● **What is required**
Every line containing "update" should be identified and copied from the data below.

** Data shown follows **

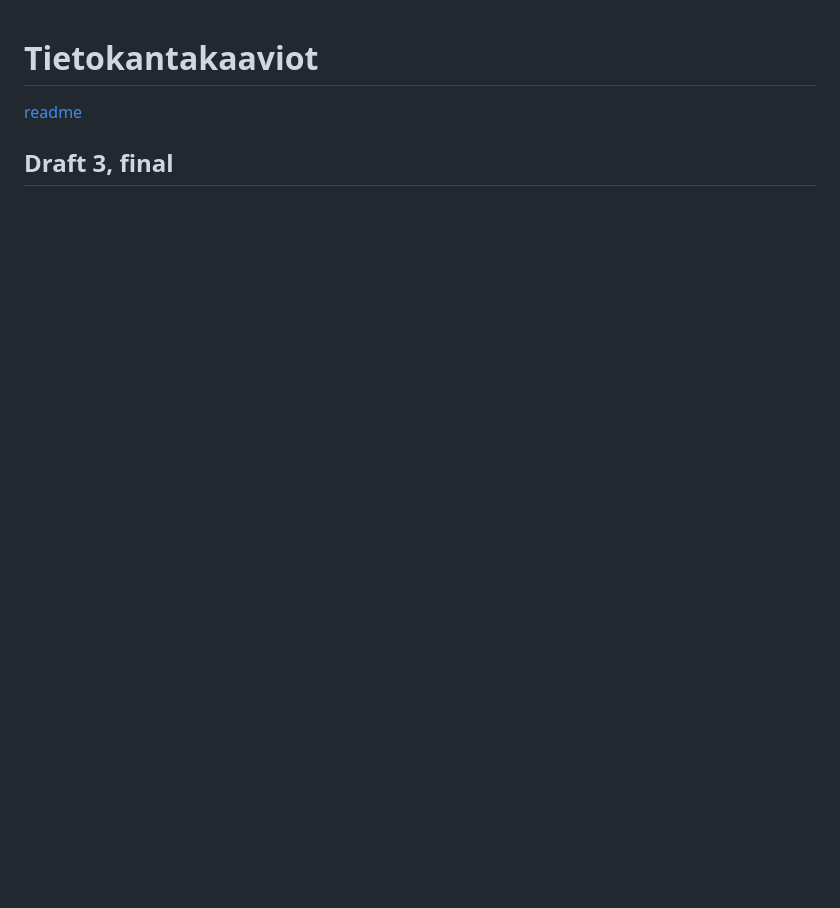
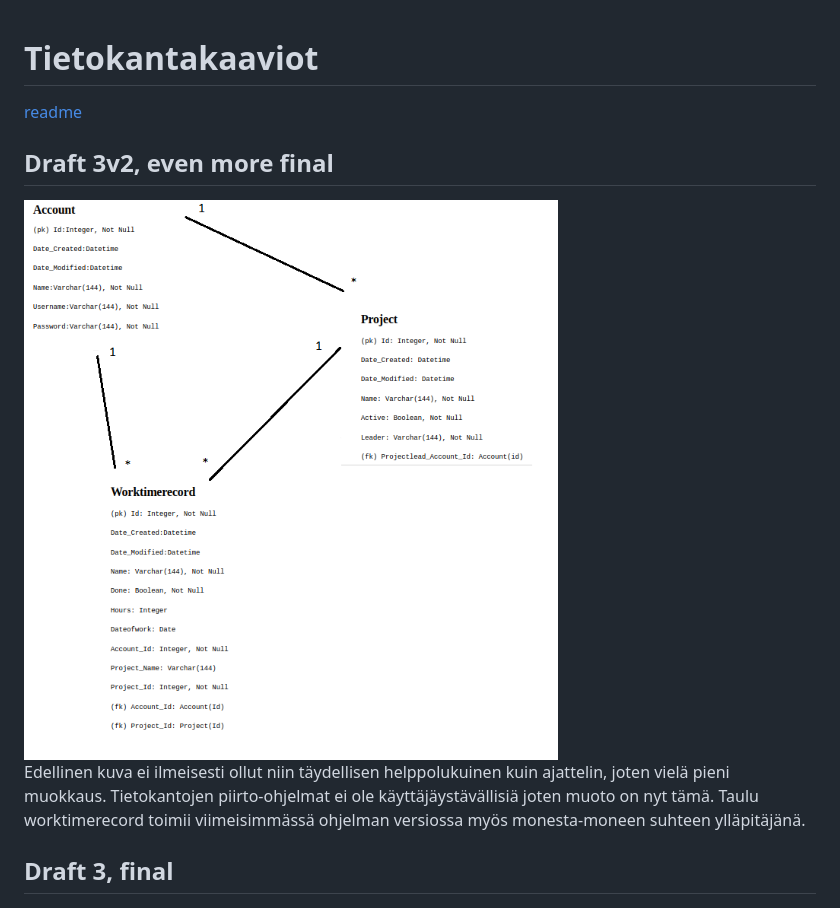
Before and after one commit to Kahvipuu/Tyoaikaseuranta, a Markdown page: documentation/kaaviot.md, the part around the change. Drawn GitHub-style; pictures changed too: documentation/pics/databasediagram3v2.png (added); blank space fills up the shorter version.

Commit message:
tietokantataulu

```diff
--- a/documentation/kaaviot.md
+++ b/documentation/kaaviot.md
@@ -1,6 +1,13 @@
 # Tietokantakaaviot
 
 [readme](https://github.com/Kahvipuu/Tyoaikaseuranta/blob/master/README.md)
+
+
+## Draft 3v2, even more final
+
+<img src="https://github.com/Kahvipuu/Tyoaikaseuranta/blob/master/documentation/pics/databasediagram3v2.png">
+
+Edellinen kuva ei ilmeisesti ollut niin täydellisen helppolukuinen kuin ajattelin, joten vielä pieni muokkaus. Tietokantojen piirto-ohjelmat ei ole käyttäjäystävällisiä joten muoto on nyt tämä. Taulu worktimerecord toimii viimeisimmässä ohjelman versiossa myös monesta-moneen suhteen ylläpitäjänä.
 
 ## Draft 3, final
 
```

** End of Data shown **
** Data shown follows **

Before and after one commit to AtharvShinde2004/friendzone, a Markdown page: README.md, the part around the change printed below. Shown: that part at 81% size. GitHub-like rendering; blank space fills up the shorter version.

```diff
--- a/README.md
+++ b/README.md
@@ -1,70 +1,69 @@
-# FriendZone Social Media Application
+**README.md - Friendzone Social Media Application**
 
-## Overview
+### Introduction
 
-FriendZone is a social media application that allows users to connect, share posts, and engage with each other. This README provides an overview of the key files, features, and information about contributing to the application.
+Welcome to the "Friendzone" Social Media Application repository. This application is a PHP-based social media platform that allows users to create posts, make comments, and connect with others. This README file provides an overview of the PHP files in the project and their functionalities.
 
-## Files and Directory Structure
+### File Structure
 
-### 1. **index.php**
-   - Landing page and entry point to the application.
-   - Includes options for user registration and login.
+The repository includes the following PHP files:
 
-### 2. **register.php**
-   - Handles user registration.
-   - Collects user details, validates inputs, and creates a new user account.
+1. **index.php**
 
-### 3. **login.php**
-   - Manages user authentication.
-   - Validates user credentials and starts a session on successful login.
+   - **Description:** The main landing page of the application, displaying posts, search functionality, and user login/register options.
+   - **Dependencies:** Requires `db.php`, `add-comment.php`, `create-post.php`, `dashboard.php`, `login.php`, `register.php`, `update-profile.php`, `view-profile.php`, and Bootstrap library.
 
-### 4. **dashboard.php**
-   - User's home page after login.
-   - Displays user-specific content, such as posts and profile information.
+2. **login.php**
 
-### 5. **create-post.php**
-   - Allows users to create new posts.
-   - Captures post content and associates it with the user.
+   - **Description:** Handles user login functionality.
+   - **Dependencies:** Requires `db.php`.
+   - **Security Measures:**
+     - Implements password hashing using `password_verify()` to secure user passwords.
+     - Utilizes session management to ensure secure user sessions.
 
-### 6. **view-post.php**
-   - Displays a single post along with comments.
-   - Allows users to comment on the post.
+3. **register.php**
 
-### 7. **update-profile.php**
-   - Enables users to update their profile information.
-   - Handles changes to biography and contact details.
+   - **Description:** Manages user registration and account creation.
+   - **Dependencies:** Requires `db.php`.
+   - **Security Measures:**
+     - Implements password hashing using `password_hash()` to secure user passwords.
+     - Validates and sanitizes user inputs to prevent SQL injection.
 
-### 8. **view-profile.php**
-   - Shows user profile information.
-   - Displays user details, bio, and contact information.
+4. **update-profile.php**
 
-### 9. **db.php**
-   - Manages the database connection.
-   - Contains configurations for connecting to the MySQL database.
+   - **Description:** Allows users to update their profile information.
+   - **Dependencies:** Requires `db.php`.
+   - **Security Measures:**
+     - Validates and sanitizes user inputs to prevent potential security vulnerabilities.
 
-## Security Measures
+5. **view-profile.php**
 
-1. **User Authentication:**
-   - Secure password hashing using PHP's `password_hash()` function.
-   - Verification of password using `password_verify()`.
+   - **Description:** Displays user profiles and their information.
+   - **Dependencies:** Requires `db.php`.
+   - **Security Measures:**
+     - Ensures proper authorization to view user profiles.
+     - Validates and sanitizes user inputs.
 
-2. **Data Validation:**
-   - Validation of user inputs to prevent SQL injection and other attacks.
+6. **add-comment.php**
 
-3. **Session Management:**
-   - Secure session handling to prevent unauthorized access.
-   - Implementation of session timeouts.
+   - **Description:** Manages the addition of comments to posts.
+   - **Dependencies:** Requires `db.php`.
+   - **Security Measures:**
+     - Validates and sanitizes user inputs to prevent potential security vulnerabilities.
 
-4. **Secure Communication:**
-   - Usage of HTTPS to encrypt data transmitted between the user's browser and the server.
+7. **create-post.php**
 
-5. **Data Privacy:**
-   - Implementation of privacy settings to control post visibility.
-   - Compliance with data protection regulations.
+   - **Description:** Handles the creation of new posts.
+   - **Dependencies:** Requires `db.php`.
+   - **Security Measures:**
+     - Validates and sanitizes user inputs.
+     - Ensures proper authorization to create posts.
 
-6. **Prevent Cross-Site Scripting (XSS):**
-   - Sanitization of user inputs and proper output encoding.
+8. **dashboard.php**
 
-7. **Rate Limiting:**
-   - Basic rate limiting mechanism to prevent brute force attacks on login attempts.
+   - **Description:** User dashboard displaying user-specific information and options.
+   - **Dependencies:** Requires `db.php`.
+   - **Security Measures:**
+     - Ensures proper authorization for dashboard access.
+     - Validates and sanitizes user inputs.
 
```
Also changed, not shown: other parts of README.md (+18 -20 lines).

** End of Data shown **

● **Output of the exercise**
+   - **Dependencies:** Requires `db.php`, `add-comment.php`, `create-post.php`, `dashboard.php`, `login.php`, `register.php`, `update-profile.php`, `view-profile.php`, and Bootstrap library.
-### 7. **update-profile.php**
-   - Enables users to update their profile information.
+4. **update-profile.php**
+   - **Description:** Allows users to update their profile information.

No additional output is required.